TASK DETAILS: Your task is to return all of the entries below exactly, leaving out each picture.

Web page revision data

- - - -

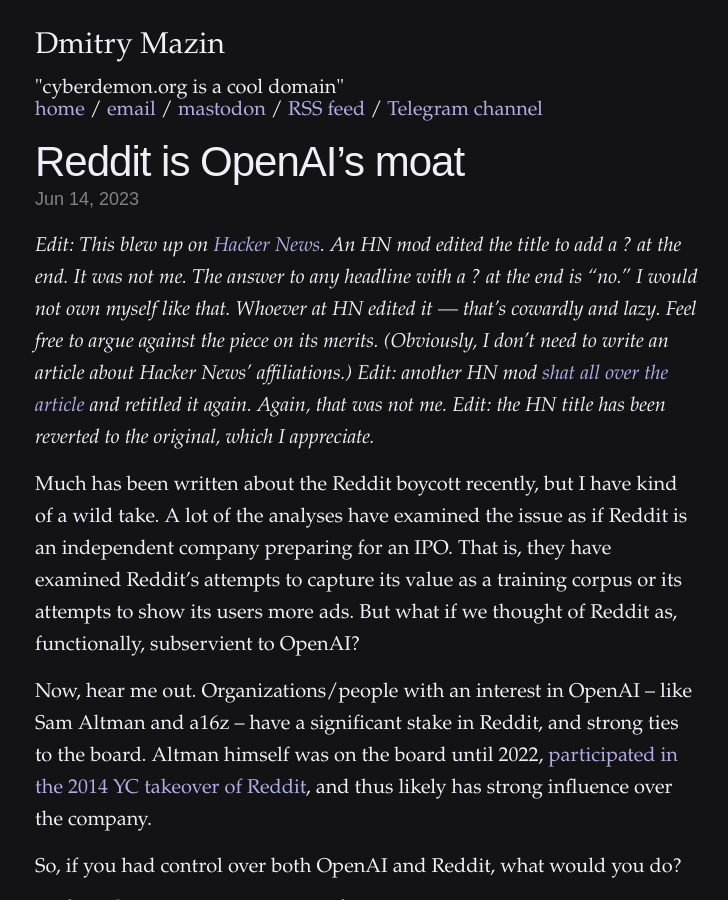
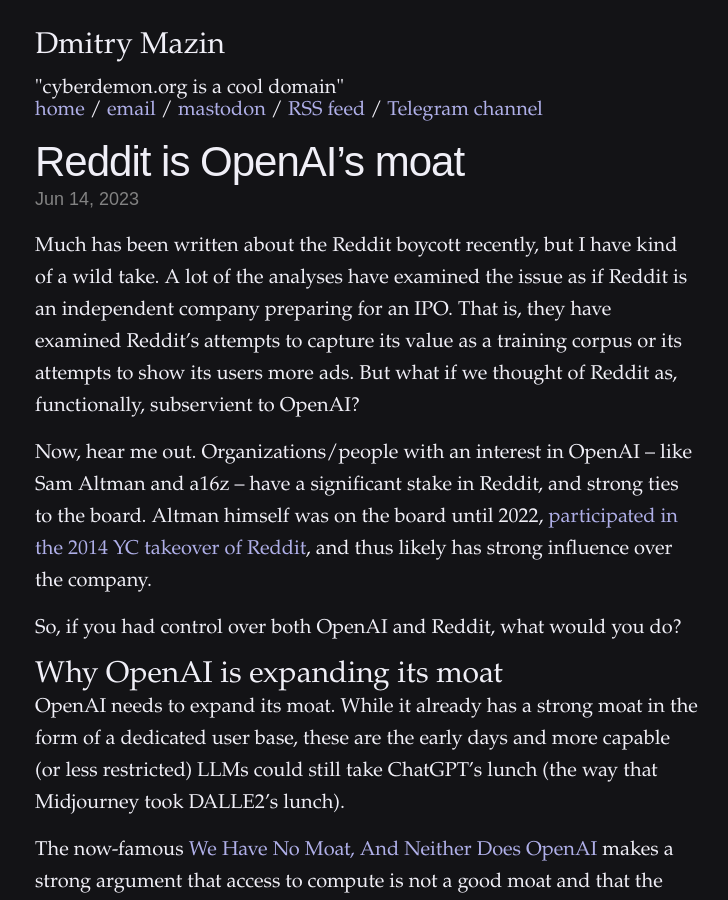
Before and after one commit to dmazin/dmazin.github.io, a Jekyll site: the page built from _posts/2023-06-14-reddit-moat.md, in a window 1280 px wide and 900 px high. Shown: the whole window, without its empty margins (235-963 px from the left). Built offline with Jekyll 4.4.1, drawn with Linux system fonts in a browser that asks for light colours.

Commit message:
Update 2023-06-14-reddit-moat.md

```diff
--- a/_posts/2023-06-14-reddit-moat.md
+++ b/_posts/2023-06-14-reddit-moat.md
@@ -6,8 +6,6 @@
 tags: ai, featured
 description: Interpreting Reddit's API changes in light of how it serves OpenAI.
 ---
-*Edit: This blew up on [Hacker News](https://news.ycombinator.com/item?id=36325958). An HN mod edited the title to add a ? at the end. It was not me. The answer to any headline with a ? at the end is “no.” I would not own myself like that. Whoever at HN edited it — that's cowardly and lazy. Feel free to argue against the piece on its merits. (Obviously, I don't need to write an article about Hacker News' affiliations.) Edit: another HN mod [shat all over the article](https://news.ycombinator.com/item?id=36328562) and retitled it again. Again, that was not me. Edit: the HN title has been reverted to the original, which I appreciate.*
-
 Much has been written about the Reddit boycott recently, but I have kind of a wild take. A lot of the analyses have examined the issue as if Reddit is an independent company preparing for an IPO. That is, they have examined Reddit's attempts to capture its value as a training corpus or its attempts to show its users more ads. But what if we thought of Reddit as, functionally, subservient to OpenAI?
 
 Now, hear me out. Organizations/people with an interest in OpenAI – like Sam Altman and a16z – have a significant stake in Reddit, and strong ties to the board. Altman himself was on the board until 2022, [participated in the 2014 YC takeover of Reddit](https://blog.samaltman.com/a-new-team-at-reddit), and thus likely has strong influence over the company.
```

- - - -

ANSWER TO THE EXERCISE:
Before and after one commit to dmazin/dmazin.github.io, a Jekyll site: the page built from _posts/2023-06-14-reddit-moat.md, in a window 1280 px wide and 900 px high. Shown: the whole window, without its empty margins (235-963 px from the left). Built offline with Jekyll 4.4.1, drawn with Linux system fonts in a browser that asks for light colours.

Commit message:
Update 2023-06-14-reddit-moat.md

```diff
--- a/_posts/2023-06-14-reddit-moat.md
+++ b/_posts/2023-06-14-reddit-moat.md
@@ -6,8 +6,6 @@
 tags: ai, featured
 description: Interpreting Reddit's API changes in light of how it serves OpenAI.
 ---
-*Edit: This blew up on [Hacker News](https://news.ycombinator.com/item?id=36325958). An HN mod edited the title to add a ? at the end. It was not me. The answer to any headline with a ? at the end is “no.” I would not own myself like that. Whoever at HN edited it — that's cowardly and lazy. Feel free to argue against the piece on its merits. (Obviously, I don't need to write an article about Hacker News' affiliations.) Edit: another HN mod [shat all over the article](https://news.ycombinator.com/item?id=36328562) and retitled it again. Again, that was not me. Edit: the HN title has been reverted to the original, which I appreciate.*
-
 Much has been written about the Reddit boycott recently, but I have kind of a wild take. A lot of the analyses have examined the issue as if Reddit is an independent company preparing for an IPO. That is, they have examined Reddit's attempts to capture its value as a training corpus or its attempts to show its users more ads. But what if we thought of Reddit as, functionally, subservient to OpenAI?
 
 Now, hear me out. Organizations/people with an interest in OpenAI – like Sam Altman and a16z – have a significant stake in Reddit, and strong ties to the board. Altman himself was on the board until 2022, [participated in the 2014 YC takeover of Reddit](https://blog.samaltman.com/a-new-team-at-reddit), and thus likely has strong influence over the company.
```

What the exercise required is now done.